[Start of section]

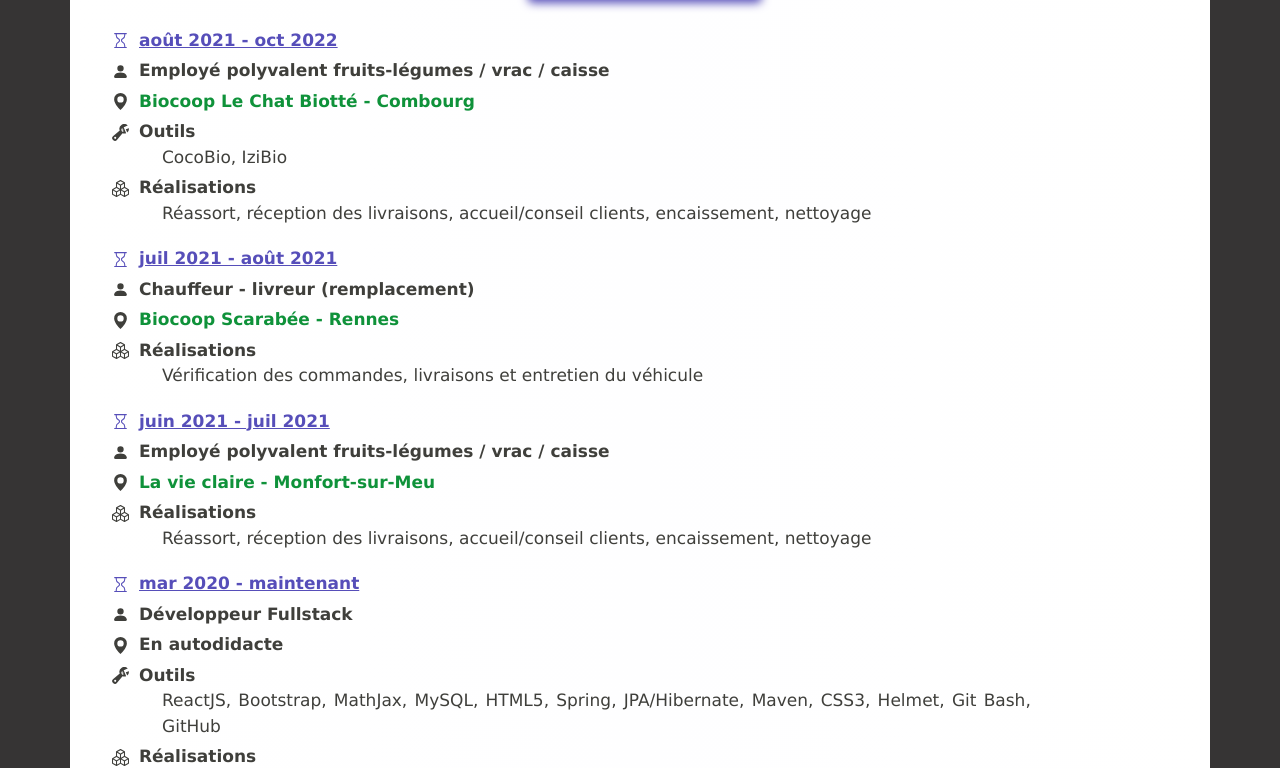
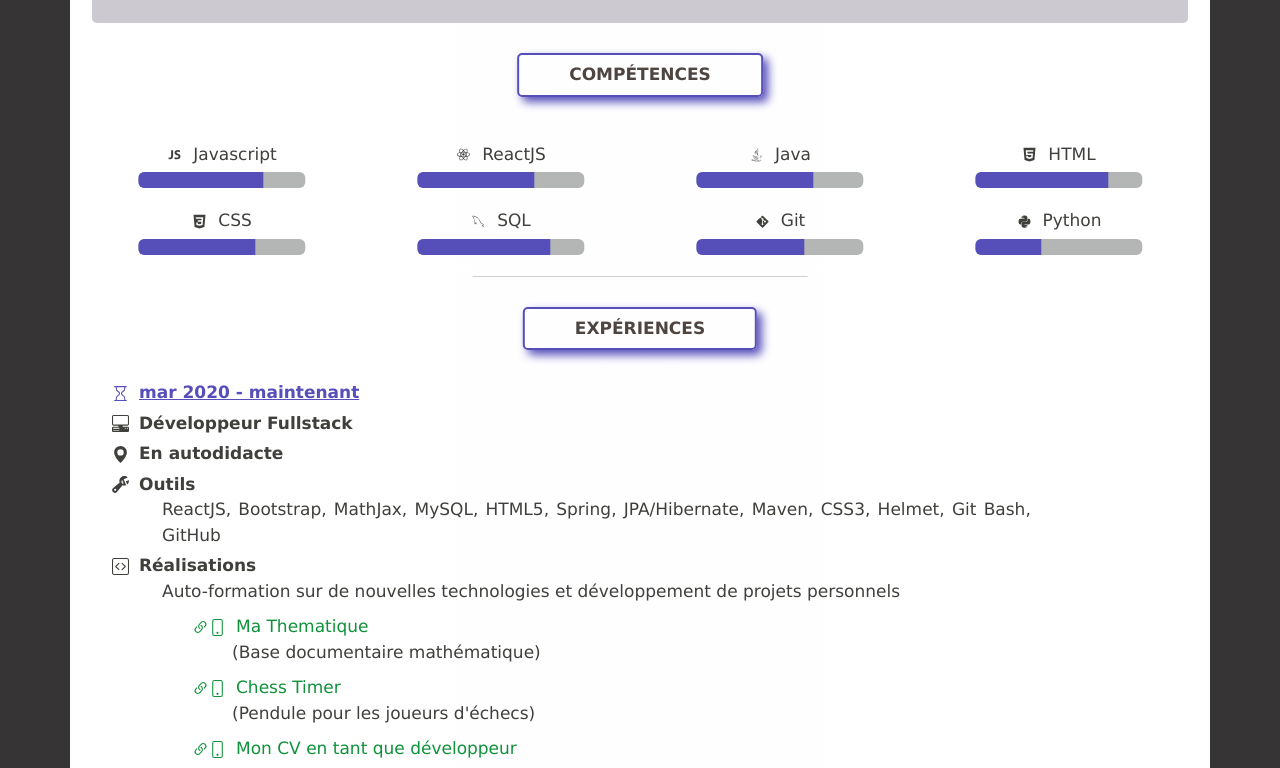
Before and after one commit to jozinho22/cv, a React (Create React App) app: page / in a window 1280 px wide. Shown: the part 239-1007 px from the top of the page. Built offline with nearby package versions, Linux system fonts and the light colour scheme.

Commit message:
correction erreur sur skills

```diff
--- a/package.json
+++ b/package.json
@@ -5,7 +5,7 @@
   "browser": {
     "[module-name]": false
   },
-  "homepage": "https://jozinho22.github.io/maths",
+  "homepage": "https://jozinho22.github.io/cv",
   "dependencies": {
     "@testing-library/jest-dom": "^5.16.5",
     "@testing-library/react": "^13.4.0",
@@ -30,7 +30,7 @@
   "scripts": {
     "start": "BROWSER=NONE react-scripts start",
     "predeploy": "npm run build",
-    "deploy": "gh-pages -b dev -d build",
+    "deploy": "gh-pages -d build",
     "build": "CI=false react-scripts build",
     "test": "react-scripts test",
     "eject": "react-scripts eject"
--- a/src/App.js
+++ b/src/App.js
@@ -15,9 +15,10 @@
 
   const [domain] = React.useState(
     process.env.NODE_ENV === 'development' ?
-        EnumDomain.NON_DEV
-            :   EnumDomain.DEV
-    );
+        EnumDomain.DEV
+            :   EnumDomain.DEV);
+
+
 
   const appContext = {
       theme: theme,
--- a/src/components/CurriculumVitae.jsx
+++ b/src/components/CurriculumVitae.jsx
@@ -23,12 +23,12 @@
         <Container className="curriculum-vitae-container">
             <Header domain={domain} poste={poste} />
             <Intro domain={domain} poste={poste} />
-            {
+            {/* {
                 domain === EnumDomain.DEV ?
                     <Skills />
                         : <></>
-            }
-            {/* <Skills domain={domain}/> */}
+            } */}
+            <Skills domain={domain}/>
             <Experience domain={domain} />
             {
                 domain === EnumDomain.DEV ?
--- a/src/components/parts/Skills.jsx
+++ b/src/components/parts/Skills.jsx
@@ -12,8 +12,7 @@
 
     const {language} = React.useContext(AppContext);
     var title = languageChooser(language, getTitles()).skills;
-    var skills = domain === EnumDomain.DEV ? languageChooser(language, getDevSkills()) : getNonDevSkills();
-
+    var skills = domain === EnumDomain.DEV ? getDevSkills() : getNonDevSkills();
 
     return  <div className="page-break">
                 <div className="title">{title}</div>
--- a/src/components/parts/infos/dev/getDevExperience.jsx
+++ b/src/components/parts/infos/dev/getDevExperience.jsx
@@ -16,6 +16,10 @@
                             url: "https://jozinho22.github.io/chess-timer",
                             webSiteName : "Chess Timer",
                             desc: "(Pendule pour les joueurs d'échecs)"
+                        },
+                        {
+                            url: "https://jozinho22.github.io/cv",
+                            webSiteName : "Mon CV en tant que développeur"
                         }
                     ]
                 },
@@ -63,6 +67,10 @@
                         url: "https://jozinho22.github.io/chess-timer",
                         webSiteName : "Chess Timer",
                         desc: "(Timer for chess players)"
+                    },
+                    {
+                        url: "https://jozinho22.github.io/cv",
+                        webSiteName : "My CV as developer"
                     }
                 ]
             },
```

[End of section]

### TASK PROMPT:
Using the material above, tally each line where the word "EnumDomain" appears. Reply with the total only.

### EXERCISE RESPONSE:
8